Mod Culture - From Scooters to Parkas

Posted by Retro Star London on 2nd May 2024

"I'm still a mod, I'll always be a mod, you can bury me a mod."  - Paul Weller 

Mods emerged in the 1960s in Britain and were characterized by their love of fashion, music, and scooters – mainly the Lambretta. 

Mods were mostly working-class young men and women known for their sharp dressing, love of Soul, Motown & Ska music, and scooters. 

Mod fashion is as relevant today as it was back in the 60’s and the mod staples of Harrington jackets and parkas feature in most men’s wardrobes, as well as tassel loafers and sta-press trousers. 

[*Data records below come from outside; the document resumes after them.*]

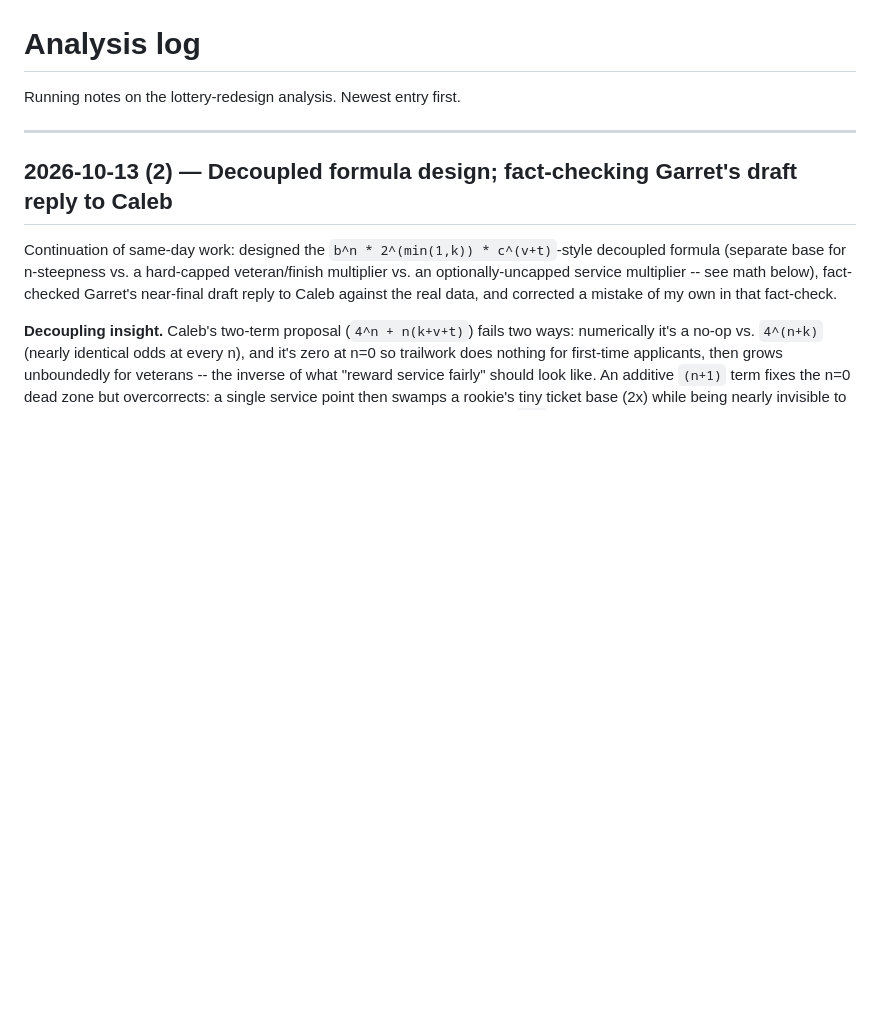
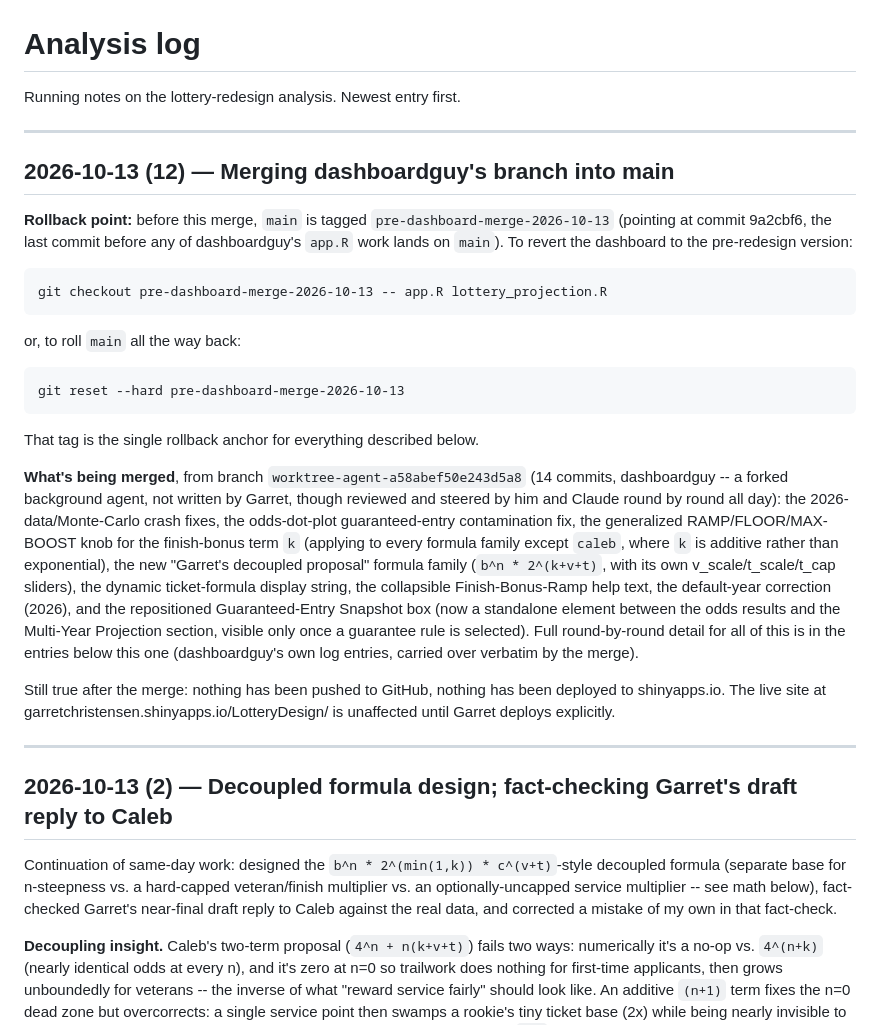
Before and after one commit to garretchristensen/LotteryDesign, a Markdown page: ANALYSIS_LOG.md, the part around the change. Rendered like a GitHub page; blank space fills up the shorter version.

Commit message:
Log plan to merge dashboardguy's branch into main
Documents the merge and names the pre-merge rollback tag
(pre-dashboard-merge-2026-10-13) so the previous dashboard version is
easy to find and restore if needed.

Co-Authored-By: Claude Sonnet 5 <noreply@anthropic.com>

```diff
--- a/ANALYSIS_LOG.md
+++ b/ANALYSIS_LOG.md
@@ -1,6 +1,44 @@
 # Analysis log
 
 Running notes on the lottery-redesign analysis. Newest entry first.
+
+---
+
+## 2026-10-13 (12) — Merging dashboardguy's branch into main
+
+**Rollback point:** before this merge, `main` is tagged
+`pre-dashboard-merge-2026-10-13` (pointing at commit 9a2cbf6, the last
+commit before any of dashboardguy's `app.R` work lands on `main`). To
+revert the dashboard to the pre-redesign version:
+
+    git checkout pre-dashboard-merge-2026-10-13 -- app.R lottery_projection.R
+
+or, to roll `main` all the way back:
+
+    git reset --hard pre-dashboard-merge-2026-10-13
+
+That tag is the single rollback anchor for everything described below.
+
+**What's being merged**, from branch `worktree-agent-a58abef50e243d5a8`
+(14 commits, dashboardguy -- a forked background agent, not written by
+Garret, though reviewed and steered by him and Claude round by round all
+day): the 2026-data/Monte-Carlo crash fixes, the odds-dot-plot
+guaranteed-entry contamination fix, the generalized RAMP/FLOOR/MAX-BOOST
+knob for the finish-bonus term `k` (applying to every formula family
+except `caleb`, where `k` is additive rather than exponential), the new
+"Garret's decoupled proposal" formula family (`b^n * 2^(k+v+t)`, with its
+own v_scale/t_scale/t_cap sliders), the dynamic ticket-formula display
+string, the collapsible Finish-Bonus-Ramp help text, the default-year
+correction (2026), and the repositioned Guaranteed-Entry Snapshot box
+(now a standalone element between the odds results and the Multi-Year
+Projection section, visible only once a guarantee rule is selected). Full
+round-by-round detail for all of this is in the entries below this one
+(dashboardguy's own log entries, carried over verbatim by the merge).
+
+Still true after the merge: nothing has been pushed to GitHub, nothing
+has been deployed to shinyapps.io. The live site at
+garretchristensen.shinyapps.io/LotteryDesign/ is unaffected until Garret
+deploys explicitly.
 
 ---
 
```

Certain Mod brands have stood the test of time and are still highly sought after and worn by mods and snappy dressers alike. 

One such brand is Lambretta. Named after the Lambro River near its Italian factory, Lambretta scooters started out as the favourite means of transport for Mods, wearing parkas and with their scooters sometimes sporting a huge number of mirrors. 

Lambretta the clothing brand was founded in 1997 and has been a popular mod brand since then. Sadly in 1972 Lambretta ceased making their iconic scooters, but the brand lives on in clothing. 

Merc London was another heroic mod brand started in 1967 in Carnaby street. The Merc shop was a mainstay of Carnaby street until the street was transformed into the bland mega brand yawn it is today, and Merc decided to leave. 

Fear not, even though the shop closed, the Merc brand is alive and well and is sold in many small independent shops across the UK and Europe. 

No history of mod clothing would be complete without mentioning Gabicci. They have cornered the market for knitted polo shirts inspired by Italian fashion in the 1970’s often using suede overlays and vertical stripes on their polo shirts. 

Two other giants of the mod clothing scene are Relco and Trojan who both have great ranges of Harrington jackets, waffle cardigans and polo shirts. 

English youth culture has influenced the whole world of style and fashion. It started after WW2 with the teddy boys, then mods, hippies, punks, goths, new romantics, and acid house. 

In the world of clothing the mods have outlasted all the other subcultures. There are remnants of punk style but Seditionaries and Boy London have long gone, and Mary Quant and Bibba boutiques closed years ago. 

This is a list of mod shops thriving today: Modfather, Mazeys, Atom Retro, Adaptor, Jump the Gun, Sherrys, Madcap, Dees of Trongate, Mod One, Mod Mart and many more. 

Paul Weller is not alone, many mods, young and old will be buried as mods when the day comes.